For extra security, you can add a firmware password to Macs, especially since Find My Mac is essentially useless (unlike for iPads, which have an activation lock preventing thieves from reactivating the iPad after a factory reset) and DEP-to-MDM enrollments for Macs can even be avoided by thieves if they're resourceful enough.
If you have a laptop with a firmware password, you need that password to boot from anything except the startup disk. Combine that with FileVault encryption, and a stolen Mac is pretty much useless. Doesn't mean that you'll necessarily get it back, but the likelihood is higher if the device is useless to thieves.
You can, of course, enable the firmware password via Recovery Mode, but it's easier to do it from the command line:
sudo firmwarepasswd -setpasswd
You'll be prompted for the new firmware password. Afterwards, you'll need to reboot the machine for the change to take effect. (Be sure to make sure you have an actual startup disk selected in System Preferences!)
There are two modes for a firmware password: command and full. By default, the firmware password mode will be command, which means you'll be prompted for the password only if you boot from something other than the startup disk. If, for some strange reason, you want the mode to be full, it would mean you'd be prompted for a firmware password at every boot, regardless of what you're booting to.
A few other commands you might find useful...
sudo firmwarepasswd -check
checks to see if the firmware password is set.
sudo firmwarepasswd -verify
allows you to verify you have the correct password (without rebooting).
sudo firmwarepasswd -delete
deletes the firmware password. You'll need the current one to delete it, of course.

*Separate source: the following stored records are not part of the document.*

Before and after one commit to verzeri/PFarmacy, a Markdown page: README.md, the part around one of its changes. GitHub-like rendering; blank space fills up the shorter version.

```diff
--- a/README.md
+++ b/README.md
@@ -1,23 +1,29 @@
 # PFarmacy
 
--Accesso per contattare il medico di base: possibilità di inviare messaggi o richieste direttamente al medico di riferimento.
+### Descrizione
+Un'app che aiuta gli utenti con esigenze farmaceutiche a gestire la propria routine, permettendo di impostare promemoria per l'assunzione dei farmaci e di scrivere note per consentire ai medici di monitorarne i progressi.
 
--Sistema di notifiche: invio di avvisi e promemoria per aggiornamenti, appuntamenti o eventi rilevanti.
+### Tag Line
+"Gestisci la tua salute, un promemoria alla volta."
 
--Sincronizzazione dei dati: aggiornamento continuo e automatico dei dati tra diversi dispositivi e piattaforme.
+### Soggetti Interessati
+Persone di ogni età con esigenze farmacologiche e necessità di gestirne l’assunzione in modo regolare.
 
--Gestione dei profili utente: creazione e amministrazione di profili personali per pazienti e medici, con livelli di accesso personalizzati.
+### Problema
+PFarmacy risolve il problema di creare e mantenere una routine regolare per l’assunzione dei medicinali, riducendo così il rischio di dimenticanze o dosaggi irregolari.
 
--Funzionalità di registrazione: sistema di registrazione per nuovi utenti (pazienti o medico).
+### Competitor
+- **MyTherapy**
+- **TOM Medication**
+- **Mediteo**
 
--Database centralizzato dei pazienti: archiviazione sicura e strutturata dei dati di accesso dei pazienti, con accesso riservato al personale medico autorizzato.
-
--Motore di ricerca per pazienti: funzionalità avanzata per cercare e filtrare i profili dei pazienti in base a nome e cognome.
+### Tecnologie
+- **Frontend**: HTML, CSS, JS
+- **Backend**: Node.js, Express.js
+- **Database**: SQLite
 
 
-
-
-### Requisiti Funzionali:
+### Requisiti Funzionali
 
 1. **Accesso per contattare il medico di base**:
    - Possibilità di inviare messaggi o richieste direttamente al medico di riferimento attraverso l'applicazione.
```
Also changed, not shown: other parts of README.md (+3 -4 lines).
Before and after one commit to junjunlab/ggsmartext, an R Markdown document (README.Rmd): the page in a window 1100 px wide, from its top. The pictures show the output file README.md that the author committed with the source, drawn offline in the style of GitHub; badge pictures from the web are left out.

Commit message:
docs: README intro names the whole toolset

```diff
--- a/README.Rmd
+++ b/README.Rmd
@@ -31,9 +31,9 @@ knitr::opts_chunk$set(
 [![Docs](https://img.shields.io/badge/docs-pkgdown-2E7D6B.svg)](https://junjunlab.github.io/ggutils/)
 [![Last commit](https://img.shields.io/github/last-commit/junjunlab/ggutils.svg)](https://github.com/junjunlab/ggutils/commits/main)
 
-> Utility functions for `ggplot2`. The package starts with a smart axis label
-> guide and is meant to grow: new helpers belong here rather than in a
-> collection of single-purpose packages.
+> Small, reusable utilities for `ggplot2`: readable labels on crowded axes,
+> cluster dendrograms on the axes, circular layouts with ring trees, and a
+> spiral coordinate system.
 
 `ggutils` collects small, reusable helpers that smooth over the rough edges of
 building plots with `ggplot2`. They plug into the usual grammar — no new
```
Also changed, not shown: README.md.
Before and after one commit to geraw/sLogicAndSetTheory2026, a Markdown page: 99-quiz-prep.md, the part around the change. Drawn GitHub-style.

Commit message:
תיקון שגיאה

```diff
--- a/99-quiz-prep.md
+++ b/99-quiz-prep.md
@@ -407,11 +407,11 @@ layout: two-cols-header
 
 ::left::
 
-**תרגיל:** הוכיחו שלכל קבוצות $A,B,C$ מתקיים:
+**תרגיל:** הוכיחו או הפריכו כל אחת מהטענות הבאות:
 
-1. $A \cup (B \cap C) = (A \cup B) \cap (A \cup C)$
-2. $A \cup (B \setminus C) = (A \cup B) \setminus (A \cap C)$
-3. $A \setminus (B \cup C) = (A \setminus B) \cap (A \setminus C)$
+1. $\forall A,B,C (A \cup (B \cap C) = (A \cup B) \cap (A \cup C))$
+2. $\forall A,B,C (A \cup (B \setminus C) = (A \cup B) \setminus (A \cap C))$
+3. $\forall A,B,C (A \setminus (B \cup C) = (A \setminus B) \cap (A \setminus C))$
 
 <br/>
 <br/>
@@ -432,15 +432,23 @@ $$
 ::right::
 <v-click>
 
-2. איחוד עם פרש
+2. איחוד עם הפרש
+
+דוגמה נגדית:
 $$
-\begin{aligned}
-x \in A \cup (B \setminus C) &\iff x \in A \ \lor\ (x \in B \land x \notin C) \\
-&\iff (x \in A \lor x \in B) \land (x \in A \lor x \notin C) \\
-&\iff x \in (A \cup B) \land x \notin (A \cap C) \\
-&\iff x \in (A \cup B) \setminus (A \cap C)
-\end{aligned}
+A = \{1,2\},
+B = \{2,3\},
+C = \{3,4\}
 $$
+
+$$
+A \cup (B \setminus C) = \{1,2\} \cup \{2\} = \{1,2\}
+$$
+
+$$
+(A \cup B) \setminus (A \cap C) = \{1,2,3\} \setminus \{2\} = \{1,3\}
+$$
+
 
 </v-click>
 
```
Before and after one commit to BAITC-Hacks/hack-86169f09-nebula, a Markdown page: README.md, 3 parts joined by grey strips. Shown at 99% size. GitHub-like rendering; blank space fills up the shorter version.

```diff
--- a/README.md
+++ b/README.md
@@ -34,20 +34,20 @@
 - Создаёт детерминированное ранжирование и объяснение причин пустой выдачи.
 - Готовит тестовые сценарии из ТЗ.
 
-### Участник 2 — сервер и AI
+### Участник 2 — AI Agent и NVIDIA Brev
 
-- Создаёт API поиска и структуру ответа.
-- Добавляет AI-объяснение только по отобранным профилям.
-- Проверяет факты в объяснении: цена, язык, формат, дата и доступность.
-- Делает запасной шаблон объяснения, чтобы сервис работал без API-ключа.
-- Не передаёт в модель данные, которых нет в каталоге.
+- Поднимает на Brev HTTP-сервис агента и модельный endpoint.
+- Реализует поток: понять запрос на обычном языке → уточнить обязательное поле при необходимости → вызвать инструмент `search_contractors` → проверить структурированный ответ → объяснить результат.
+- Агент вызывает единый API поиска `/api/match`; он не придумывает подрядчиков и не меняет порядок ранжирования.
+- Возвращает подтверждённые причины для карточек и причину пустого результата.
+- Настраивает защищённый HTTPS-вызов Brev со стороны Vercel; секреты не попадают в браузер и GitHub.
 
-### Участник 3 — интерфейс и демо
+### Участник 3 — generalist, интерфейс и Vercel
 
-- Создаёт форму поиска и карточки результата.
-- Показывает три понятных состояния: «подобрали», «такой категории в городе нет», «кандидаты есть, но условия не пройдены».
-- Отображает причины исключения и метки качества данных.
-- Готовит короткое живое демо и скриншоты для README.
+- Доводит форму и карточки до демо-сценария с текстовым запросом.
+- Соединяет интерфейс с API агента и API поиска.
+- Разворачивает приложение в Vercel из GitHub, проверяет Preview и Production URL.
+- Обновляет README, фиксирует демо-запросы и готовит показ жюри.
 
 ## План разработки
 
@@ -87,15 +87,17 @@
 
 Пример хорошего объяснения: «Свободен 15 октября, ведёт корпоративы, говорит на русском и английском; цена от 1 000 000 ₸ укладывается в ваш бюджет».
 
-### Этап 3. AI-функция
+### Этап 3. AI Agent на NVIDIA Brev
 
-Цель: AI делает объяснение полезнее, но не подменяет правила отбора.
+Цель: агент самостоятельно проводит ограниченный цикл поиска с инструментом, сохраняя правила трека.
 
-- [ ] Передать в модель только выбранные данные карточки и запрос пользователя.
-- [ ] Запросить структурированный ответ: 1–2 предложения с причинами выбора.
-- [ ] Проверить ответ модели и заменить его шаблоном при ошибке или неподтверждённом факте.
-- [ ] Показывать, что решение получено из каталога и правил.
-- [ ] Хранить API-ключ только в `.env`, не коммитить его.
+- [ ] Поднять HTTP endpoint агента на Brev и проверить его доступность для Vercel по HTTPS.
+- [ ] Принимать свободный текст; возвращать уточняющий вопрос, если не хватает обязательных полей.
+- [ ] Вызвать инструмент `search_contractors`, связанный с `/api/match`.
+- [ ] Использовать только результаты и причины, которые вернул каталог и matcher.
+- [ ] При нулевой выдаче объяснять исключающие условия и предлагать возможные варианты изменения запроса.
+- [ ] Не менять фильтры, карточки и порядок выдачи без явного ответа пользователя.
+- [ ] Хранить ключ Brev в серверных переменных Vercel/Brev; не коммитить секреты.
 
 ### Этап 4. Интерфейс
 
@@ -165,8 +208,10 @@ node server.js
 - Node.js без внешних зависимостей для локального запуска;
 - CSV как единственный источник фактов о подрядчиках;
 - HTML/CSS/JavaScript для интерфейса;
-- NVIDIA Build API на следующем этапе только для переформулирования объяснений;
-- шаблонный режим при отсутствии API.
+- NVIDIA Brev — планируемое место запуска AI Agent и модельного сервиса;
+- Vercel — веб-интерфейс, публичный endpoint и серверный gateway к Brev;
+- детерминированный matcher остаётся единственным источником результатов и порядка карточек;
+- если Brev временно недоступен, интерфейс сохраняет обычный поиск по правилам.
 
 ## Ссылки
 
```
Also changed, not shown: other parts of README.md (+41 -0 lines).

If you want to script firmware password setting, someone wrote a fairly simple script that does it. There's also firmware password manager,
which is a far more sophisticated way to manage firmware passwords.